Fog horns sound out as the lights go up to reveal a shrouded figure, centre stage – a way of indicating, before we’ve even begun to take in the work, that this figure has been transported here from someplace else.
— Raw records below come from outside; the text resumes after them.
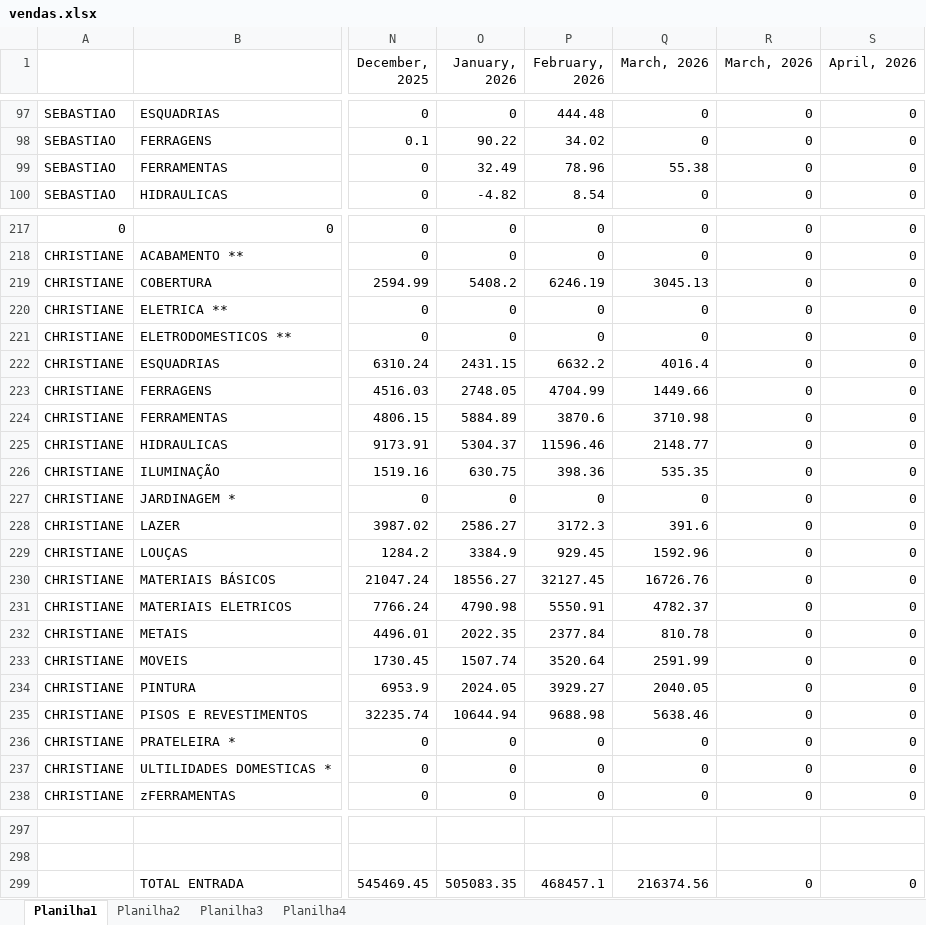
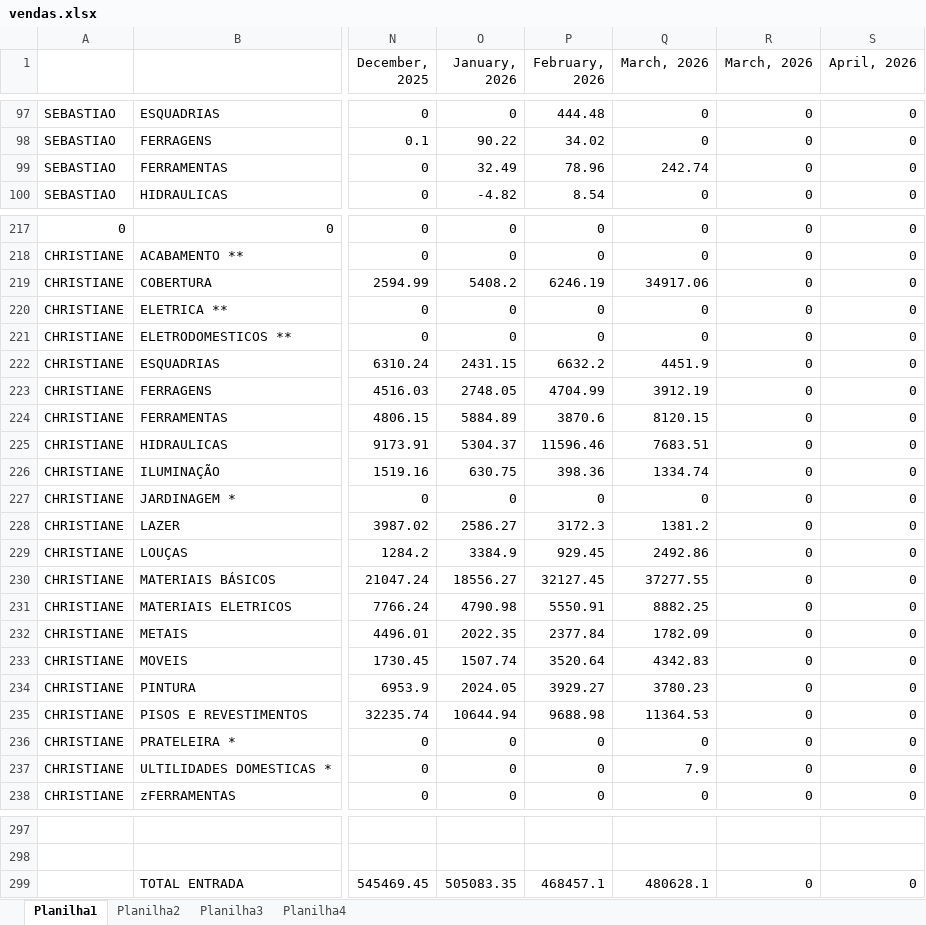
Before and after one commit to claudioluizsap-lab/dashboard-vendas, an Excel workbook: vendas.xlsx, sheet Planilha1, drawn as a sheet; only a part is shown, gaps mark what is left out; values as stored, in another font and other column widths than the file's, no borders; the diff covers the shown part only; the diff names each change by its address in the sheet, - before the commit and + after, or states it on an @@ line.

Commit message:
fix: atualiza app.py e vendas.xlsx

```diff
--- a/vendas.xlsx (sheet Planilha1)
+++ b/vendas.xlsx (sheet Planilha1)
-Q99 (March, 2026): 55.38
+Q99 (March, 2026): 242.74
-Q219 (March, 2026): 3045.13
+Q219 (March, 2026): 34917.06
-Q222 (March, 2026): 4016.4
+Q222 (March, 2026): 4451.9
-Q223 (March, 2026): 1449.66
+Q223 (March, 2026): 3912.19
-Q224 (March, 2026): 3710.98
+Q224 (March, 2026): 8120.15
-Q225 (March, 2026): 2148.77
+Q225 (March, 2026): 7683.51
-Q226 (March, 2026): 535.35
+Q226 (March, 2026): 1334.74
-Q228 (March, 2026): 391.6
+Q228 (March, 2026): 1381.2
-Q229 (March, 2026): 1592.96
+Q229 (March, 2026): 2492.86
-Q230 (March, 2026): 16726.76
+Q230 (March, 2026): 37277.55
-Q231 (March, 2026): 4782.37
+Q231 (March, 2026): 8882.25
-Q232 (March, 2026): 810.78
+Q232 (March, 2026): 1782.09
-Q233 (March, 2026): 2591.99
+Q233 (March, 2026): 4342.83
-Q234 (March, 2026): 2040.05
+Q234 (March, 2026): 3780.23
-Q235 (March, 2026): 5638.46
+Q235 (March, 2026): 11364.53
-Q237 (March, 2026): 0
+Q237 (March, 2026): 7.9
-Q299 (March, 2026): 216374.56
+Q299 (March, 2026): 480628.1
```
Also changed, not shown: 89 edited cells elsewhere in this sheet.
It’s a powerful and uncomfortable opening scene, reminiscent of Saartjie Baartman’s own tragic tale.
Soxokoshe plays the part of the ringmaster or the handler, kitted out in a measuring-tape bow-tie as she adjusts The Clown’s posture and shows her off to the audience, always with long, flourishing movements and a cold, fixed smile.
The politics of the body, of gender, race, and more are all embodied in Black Clown.
Sometimes, they are placed upfront – the balloon constantly inflating in front of The Clown’s face, keeping her from speaking – and other times they are displayed through the uncertain movements of her limbs, the flash of white in her exaggerated eyes, or the multiple lurking shadows that seem to emerge from a sing figure under a spotlight and an ever-present gaze.
CONCEPTUALISED AND PERFORMED BY | Khutjo Green
DIRECTED BY | Phala O. Phala
ADDITIONAL ASSISTANCE BY | Thenjiwe Soxokoshe
WRITER | Dave Mann
VIDEO ENGINEER & EDITOR | Noah Cohen
STILLS PHOTOGRAPHER | Nina Lieska